From Paris, the Imam proclaimed the establishment of the Council of Islamic Revolution, which would replace the government of Prime Minister Bakhtiar. The Shah fled Iran, never to return. The only thing between Iran and an Islamic government now was a military coup d’état. Millions of protestors came out to face the soldiers, but instead of using violence, they invoked their brotherhood. They brought gifts for the soldiers and placed flowers in the barrels of their guns. Massive desertion followed.

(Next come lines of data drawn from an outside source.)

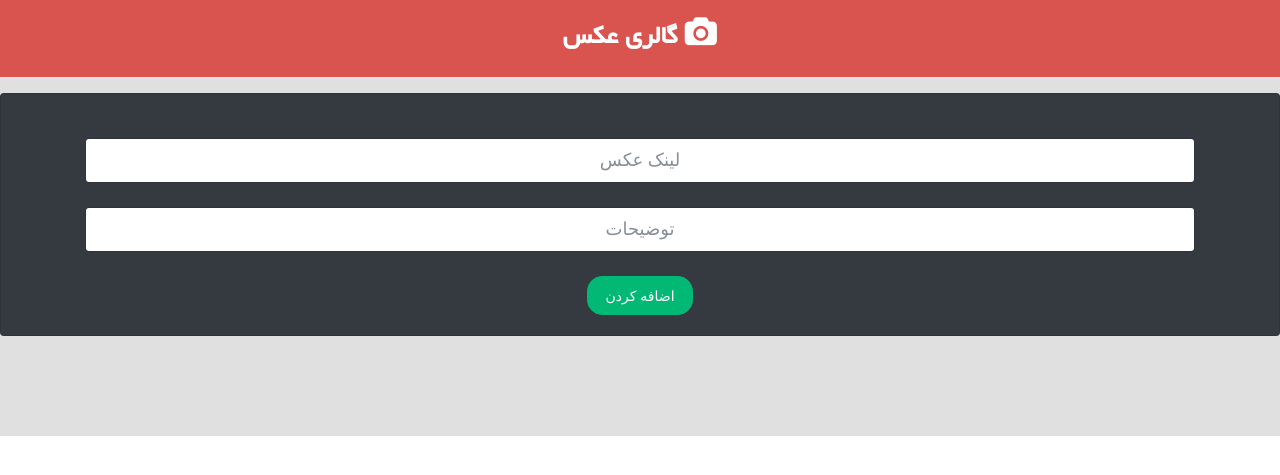
Repository: sadegh1379/PhotoWall-app
Page: /addphoto
These files come from the project's save history. The page is drawn as it stood at one moment and after a run of saves; the edit follows.
The browser window is 1280 px wide. The pictures show the whole page.
The project was rebuilt for these pictures with package versions that can differ from the ones it lists, and the page was loaded fresh each time. Also part of the build but not shown: src/Component/Photo.js, src/Component/PhotoWall.js.

Above is the page before, as saved 2020-02-22 13:24:50.

### public/index.html
<!DOCTYPE html>
<html lang="en">
  <head>
    <meta charset="utf-8" />
    <link rel="icon" href="%PUBLIC_URL%/favicon.ico" />
    <meta name="viewport" content="width=device-width, initial-scale=1" />
    <meta name="theme-color" content="#000000" />
    <link rel="stylesheet" href="https://stackpath.bootstrapcdn.com/font-awesome/4.7.0/css/font-awesome.min.css">
    <meta
      name="description"
      content="Web site created using create-react-app"
    />
    <link rel="apple-touch-icon" href="%PUBLIC_URL%/logo192.png" />
    <!--
      manifest.json provides metadata used when your web app is installed on a
      user's mobile device or desktop. See https://developers.google.com/web/fundamentals/web-app-manifest/
    -->
    <link rel="manifest" href="%PUBLIC_URL%/manifest.json" />
    <!--
      Notice the use of %PUBLIC_URL% in the tags above.
      It will be replaced with the URL of the `public` folder during the build.
      Only files inside the `public` folder can be referenced from the HTML.

      Unlike "/favicon.ico" or "favicon.ico", "%PUBLIC_URL%/favicon.ico" will
      work correctly both with client-side routing and a non-root public URL.
      Learn how to configure a non-root public URL by running `npm run build`.
    -->
    <title>React App</title>
  </head>
  <body>
    <noscript>You need to enable JavaScript to run this app.</noscript>
    <div id="root"></div>
    <!--
      This HTML file is a template.
      If you open it directly in the browser, you will see an empty page.

      You can add webfonts, meta tags, or analytics to this file.
      The build step will place the bundled scripts into the <body> tag.

      To begin the development, run `npm start` or `yarn start`.
      To create a production bundle, use `npm run build` or `yarn build`.
    -->
  </body>
</html>

### src/App.js
import React , { Component } from 'react';
import { BrowserRouter as Router , Route, Switch } from 'react-router-dom';
import Title from './Component/Title';
import PhotoWall from './Component/PhotoWall';
import './bootswatch.css';
import AddPhoto from './Component/AddPhoto';
import './App.css';

class App extends Component {

  constructor(){

      super()

      this.state = {
        posts : [
          {
            id : "0" ,
            description : "صادق اکبری" ,
            imageLink : "https://dkt6rvnu67rqj.cloudfront.net/cdn/ff/tpWy09V5tfN_Il2UBj8nPU4FZvPDpNBQSecbyXiqbuM/1574345660/public/styles/322x405/public/media/int_files/1008357.jpg?itok=c5qoLzeh"
          },
          {
           id : "1" ,
           description : "علی میرزایی" ,
           imageLink : "https://dkt6rvnu67rqj.cloudfront.net/cdn/ff/tpWy09V5tfN_Il2UBj8nPU4FZvPDpNBQSecbyXiqbuM/1574345660/public/styles/322x405/public/media/int_files/1008357.jpg?itok=c5qoLzeh"
         }
         ,{
           id : "5" ,
           description :" سارا ممبینی" ,
           imageLink :"https://thetyee.ca/Culture/2017/10/31/FawnLawn.jpg"

         },
         {
          id : "6" ,
          description : "صادق اکبری" ,
          imageLink : "https://dkt6rvnu67rqj.cloudfront.net/cdn/ff/tpWy09V5tfN_Il2UBj8nPU4FZvPDpNBQSecbyXiqbuM/1574345660/public/styles/322x405/public/media/int_files/1008357.jpg?itok=c5qoLzeh"
        },
        {
         id : "7" ,
         description : "علی میرزایی" ,
         imageLink : "https://www.iata.org/contentassets/d7c512eb9a704ba2a8056e3186a31921/cargo_live_animals_parrot.jpg?w=330&h=200&mode=crop&scale=both&v=20191213012337"
       }
       ,{
         id : "8" ,
         description :" سارا ممبینی" ,
         imageLink :"https://images.unsplash.com/photo-1497752531616-c3afd9760a11?ixlib=rb-1.2.1&w=1000&q=80"

       }
        ]

    }
  }

// Remove post
 onRemovePost = (removedPost) =>{

      this.setState((state)=>({
          posts : state.posts.filter(post => post !== removedPost)
      }))

  }

  render(){
      return (
        <div className="body">
              <Router>
                  <Title title="گالری عکس"/>
                  <Switch>

                      <Route exact path="/" render={()=>(
                              <div>
                                  <PhotoWall onRemovePost={this.onRemovePost} posts={this.state.posts}/>
                              </div>
                      )}/>

                        <Route exact path="/addphoto" component={AddPhoto}/>
                </Switch>
            </Router>
        </div>
      );
}
}

export default App;

### src/Component/Title.js
import React from 'react';
import PropTypes from 'prop-types';


function Title(props) {
    return (
            <p className=" bg-danger text-white py-3 p-title text-center">{props.title} <span className="fa fa-camera"></span></p>
    )
}

Title.propTypes = {
    title : PropTypes.string.isRequired
}

export default Title;

### src/Component/AddPhoto.js
import React, { Component } from 'react'

export class AddPhoto extends Component {
    render() {
        return (
            <div className="card card-body bg-dark">
                <form className="container add-form">
                    <input type="text" placeholder="لینک عکس" className="form-control my-4 text-center"/>
                    <input type="text" placeholder="توضیحات" className="form-control text-center" />
                      <div className="d-flex justify-content-center mt-4">
                            <button type="submit" className="btn btn-success ">اضافه کردن</button>
                      </div>

                </form>
            </div>
        )
    }
}

export default AddPhoto;

### src/App.css
.p-title{
    font-size: 30px;
    color:white ;
    font-weight: bolder;
    font-family: 'Byekan';
}

.body{
    font-family: 'Brekan';
    background-color: #E0E0E0;
    padding-bottom: 100px;
}

 .photo-grid{
    /* max-width: 1000px; */
    margin: 0 auto;
    display: flex;
    flex-wrap: wrap;
    justify-content: center;
}

@font-face{
    font-family: 'Byekan';
    src:url('./Component/fonst/Yekan.ttf');
}

.photo-card{
  margin: 10px 10px;
  box-shadow: 5px 5px 5px 5px #888888;
}

.add-icon{
    text-align: center;
    margin: 20px auto;
    color:white  !important;
    background-color: rgb(62, 112, 75);
    padding: 20px;
    border-radius: 70px;

}

.add-form input{

    font-size: 18px;
    color:black;
}

Loaded but not shown: src/index.js (common file); src/index.css (common file); src/bootswatch.css (library)

After the next 2 saves:
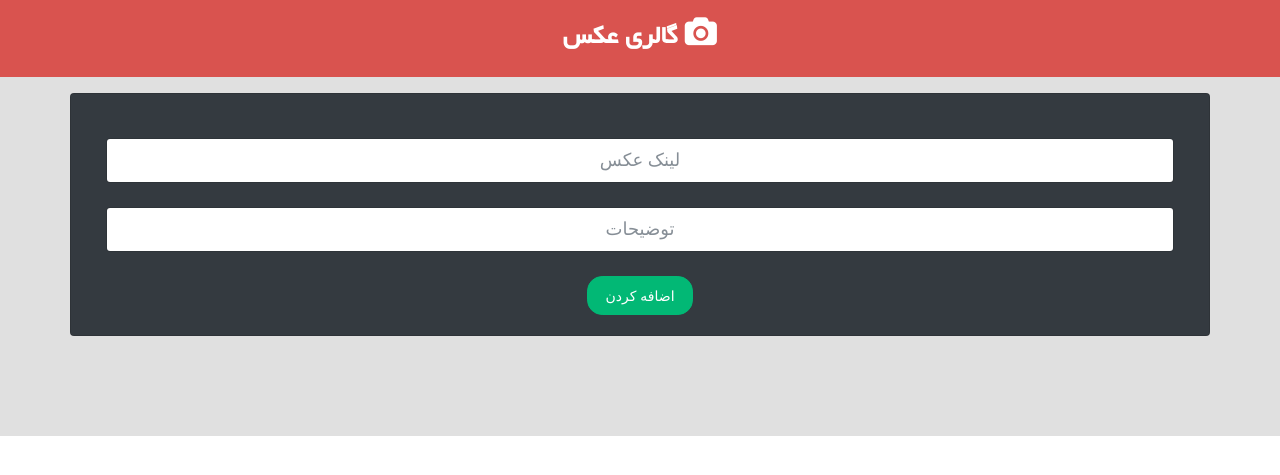
The 2 saves are shown as one change because they came seconds apart.
The last was saved 22 s later.
--- a/src/Component/AddPhoto.js
+++ b/src/Component/AddPhoto.js
@@ -3,7 +3,7 @@ import React, { Component } from 'react'
 export class AddPhoto extends Component {
     render() {
         return (
-            <div className="card card-body bg-dark">
+            <div className="card card-body bg-dark container">
                 <form className="container add-form">
                     <input type="text" placeholder="لینک عکس" className="form-control my-4 text-center"/>
                     <input type="text" placeholder="توضیحات" className="form-control text-center" />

On 2nd Rabi al-Awwal, 1399 AH (January 31, 1979 CE), the Imam took a chartered Air France flight to Tehran. He was greeted at the airport by millions of followers. Upon arriving in Iran, the Imam traveled first to the Behesht Zehra cemetery to pay his respects to the martyrs of the Revolution. A few days later, a provisional Islamic government was established under Mahdi Bazargan. As the military completely disintegrated, Bakhtiar imposed a curfew in Iran. In response, the Imam urged his followers to defy the curfew and declared that if his followers were opposed or attacked, he would declare Jihad against the government. The military finally withdrew its support from the Bakhtiar regime, and on 14 Rabi al-Awwal, 1399 AH (February 14, 1979), the imperial regime finally collapsed. The Revolution had triumphed.
A referendum was shortly held, and the people voted overwhelmingly in favor of the establishment of an Islamic government. An Assembly of Experts (consisting of jurists) convened to approve the proposed constitution. Towards the end of the year, the constitution was also approved by the people. Article Five of the constitution declared that during the occultation of the 12th Imam, “the governance and leadership of the nation devolve upon the just and pious jurist who is acquainted with the circumstances of his age; courageous, resourceful, and possessed of administrative ability; and recognized and accepted as leader (Rahbar) by the majority of the people.” Imam Khomeini was unanimously chosen as the first Rahbar of the newly-proclaimed Islamic Republic of Iran.